- [What this task involves]:
Take the line with "style A1 fill:#e1f5fe" and all lines after it, through the end of the records below, and repeat them exactly.
-------- Exercise data --------
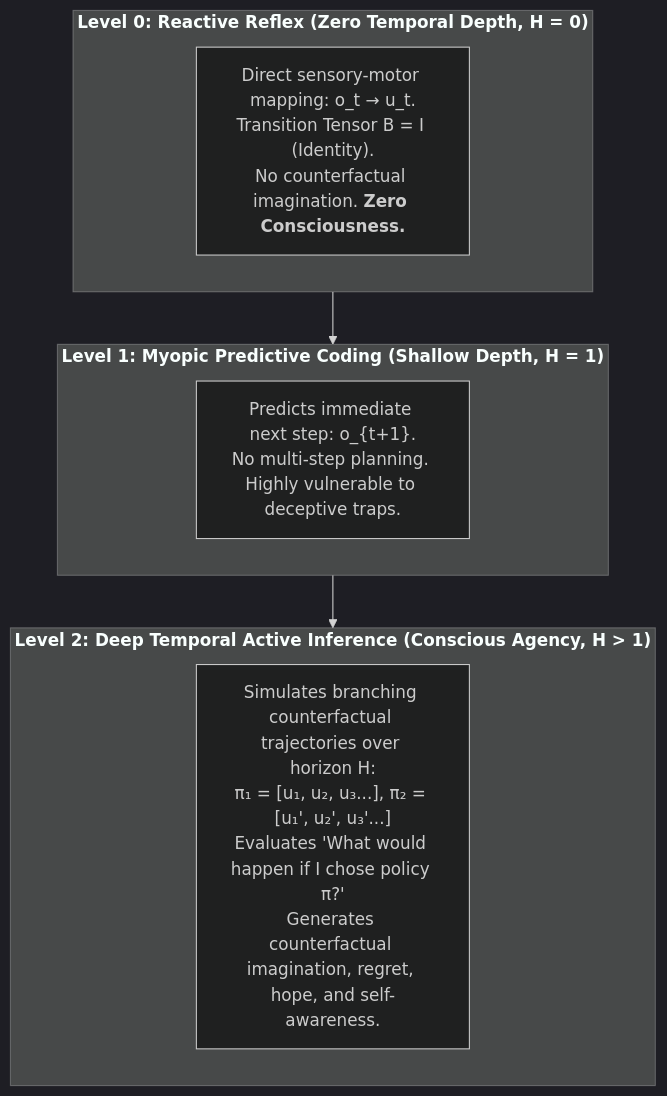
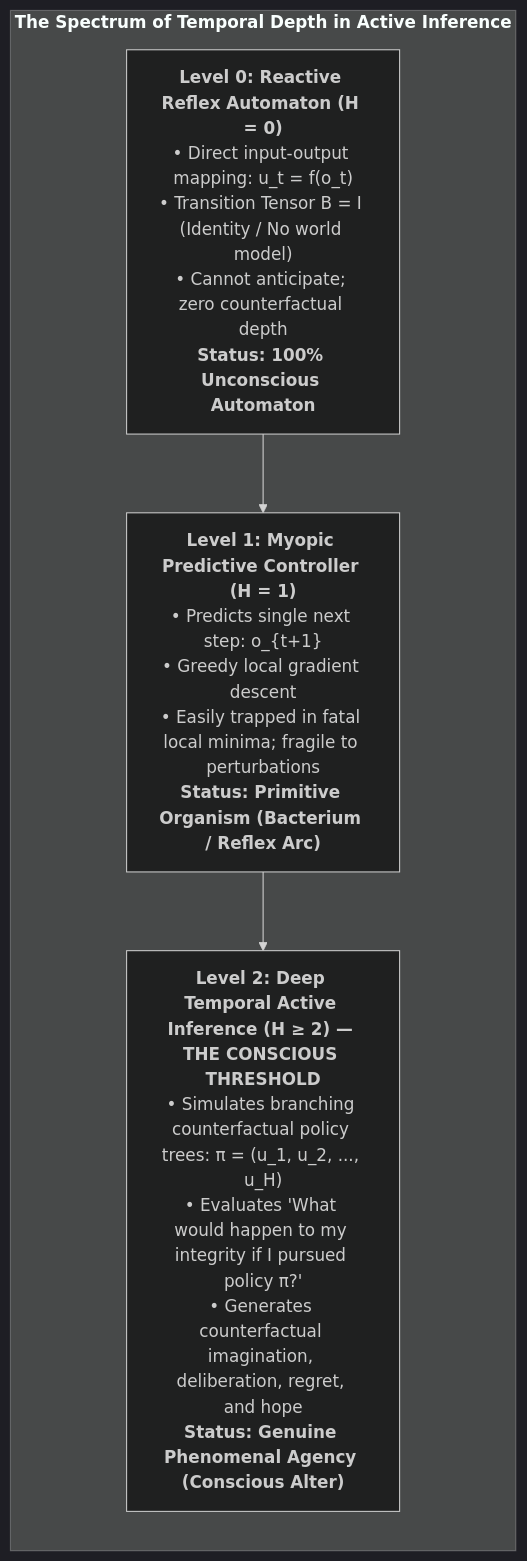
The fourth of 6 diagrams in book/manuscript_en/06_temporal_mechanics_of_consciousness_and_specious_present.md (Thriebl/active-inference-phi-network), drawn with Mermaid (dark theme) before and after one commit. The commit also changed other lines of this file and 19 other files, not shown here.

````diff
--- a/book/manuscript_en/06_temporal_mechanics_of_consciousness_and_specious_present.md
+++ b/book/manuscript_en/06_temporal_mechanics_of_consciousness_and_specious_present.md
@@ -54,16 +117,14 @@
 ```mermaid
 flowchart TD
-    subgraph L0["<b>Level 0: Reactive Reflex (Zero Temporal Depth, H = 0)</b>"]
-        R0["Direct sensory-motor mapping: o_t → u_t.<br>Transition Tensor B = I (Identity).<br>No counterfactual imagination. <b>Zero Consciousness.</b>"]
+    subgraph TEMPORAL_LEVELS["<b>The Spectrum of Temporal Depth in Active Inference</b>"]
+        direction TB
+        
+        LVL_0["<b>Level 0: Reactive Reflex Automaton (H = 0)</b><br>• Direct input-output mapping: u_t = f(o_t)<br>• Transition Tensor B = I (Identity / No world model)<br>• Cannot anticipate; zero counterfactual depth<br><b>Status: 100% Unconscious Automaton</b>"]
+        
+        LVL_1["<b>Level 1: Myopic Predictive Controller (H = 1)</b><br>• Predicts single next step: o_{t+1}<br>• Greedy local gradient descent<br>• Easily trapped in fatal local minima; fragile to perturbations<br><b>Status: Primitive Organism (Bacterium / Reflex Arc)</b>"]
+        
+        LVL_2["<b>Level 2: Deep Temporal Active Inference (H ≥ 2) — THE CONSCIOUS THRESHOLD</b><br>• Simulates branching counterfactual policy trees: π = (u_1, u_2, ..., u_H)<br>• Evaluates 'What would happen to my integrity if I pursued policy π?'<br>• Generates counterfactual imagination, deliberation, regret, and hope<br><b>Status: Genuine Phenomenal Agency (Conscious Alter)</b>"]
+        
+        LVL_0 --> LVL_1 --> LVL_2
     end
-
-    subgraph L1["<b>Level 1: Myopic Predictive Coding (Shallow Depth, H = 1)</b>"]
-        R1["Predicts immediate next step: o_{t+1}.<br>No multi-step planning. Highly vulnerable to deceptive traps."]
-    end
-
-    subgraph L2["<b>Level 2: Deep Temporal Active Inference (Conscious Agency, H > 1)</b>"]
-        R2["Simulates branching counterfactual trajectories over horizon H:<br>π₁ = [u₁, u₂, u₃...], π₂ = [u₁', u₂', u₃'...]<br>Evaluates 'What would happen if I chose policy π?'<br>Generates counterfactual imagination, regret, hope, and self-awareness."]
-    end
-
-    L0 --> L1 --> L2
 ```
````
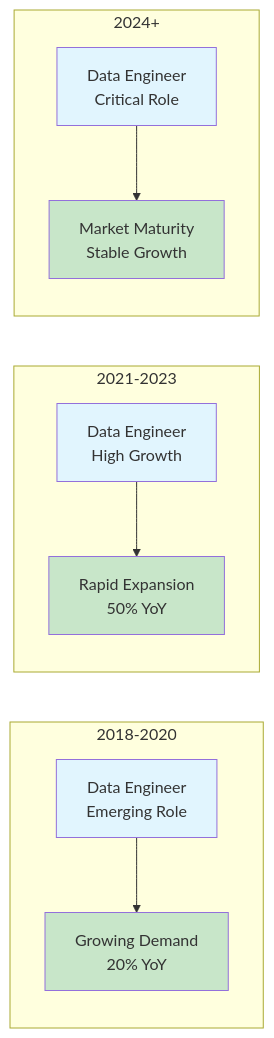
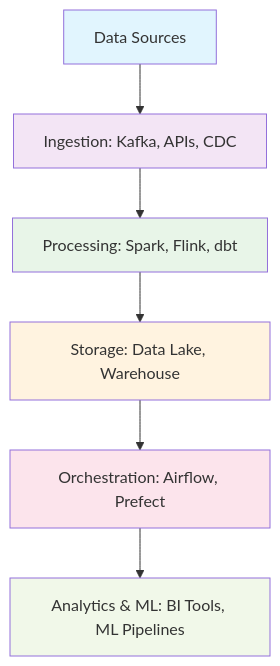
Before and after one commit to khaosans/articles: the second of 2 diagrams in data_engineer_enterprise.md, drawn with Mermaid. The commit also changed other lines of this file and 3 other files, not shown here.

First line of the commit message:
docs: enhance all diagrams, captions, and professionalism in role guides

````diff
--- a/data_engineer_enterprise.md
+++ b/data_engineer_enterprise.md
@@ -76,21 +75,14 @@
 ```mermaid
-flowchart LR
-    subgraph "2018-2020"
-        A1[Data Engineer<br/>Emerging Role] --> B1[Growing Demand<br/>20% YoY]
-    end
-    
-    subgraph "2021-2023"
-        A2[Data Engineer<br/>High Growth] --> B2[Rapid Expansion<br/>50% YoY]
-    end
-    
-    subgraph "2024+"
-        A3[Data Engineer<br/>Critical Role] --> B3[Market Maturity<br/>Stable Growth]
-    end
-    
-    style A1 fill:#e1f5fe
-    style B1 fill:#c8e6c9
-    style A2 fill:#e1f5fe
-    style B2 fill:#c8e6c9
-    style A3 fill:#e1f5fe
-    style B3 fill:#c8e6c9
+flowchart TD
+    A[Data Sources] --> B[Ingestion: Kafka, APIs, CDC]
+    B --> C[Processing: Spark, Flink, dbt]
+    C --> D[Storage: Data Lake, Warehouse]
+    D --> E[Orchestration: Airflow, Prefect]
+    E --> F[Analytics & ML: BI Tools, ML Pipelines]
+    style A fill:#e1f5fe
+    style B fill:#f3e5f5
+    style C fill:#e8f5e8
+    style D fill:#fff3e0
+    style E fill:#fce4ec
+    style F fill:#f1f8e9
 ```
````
--------
- [Response]:
-    style A1 fill:#e1f5fe
-    style B1 fill:#c8e6c9
-    style A2 fill:#e1f5fe
-    style B2 fill:#c8e6c9
-    style A3 fill:#e1f5fe
-    style B3 fill:#c8e6c9
+flowchart TD
+    A[Data Sources] --> B[Ingestion: Kafka, APIs, CDC]
+    B --> C[Processing: Spark, Flink, dbt]
+    C --> D[Storage: Data Lake, Warehouse]
+    D --> E[Orchestration: Airflow, Prefect]
+    E --> F[Analytics & ML: BI Tools, ML Pipelines]
+    style A fill:#e1f5fe
+    style B fill:#f3e5f5
+    style C fill:#e8f5e8
+    style D fill:#fff3e0
+    style E fill:#fce4ec
+    style F fill:#f1f8e9
 ```
````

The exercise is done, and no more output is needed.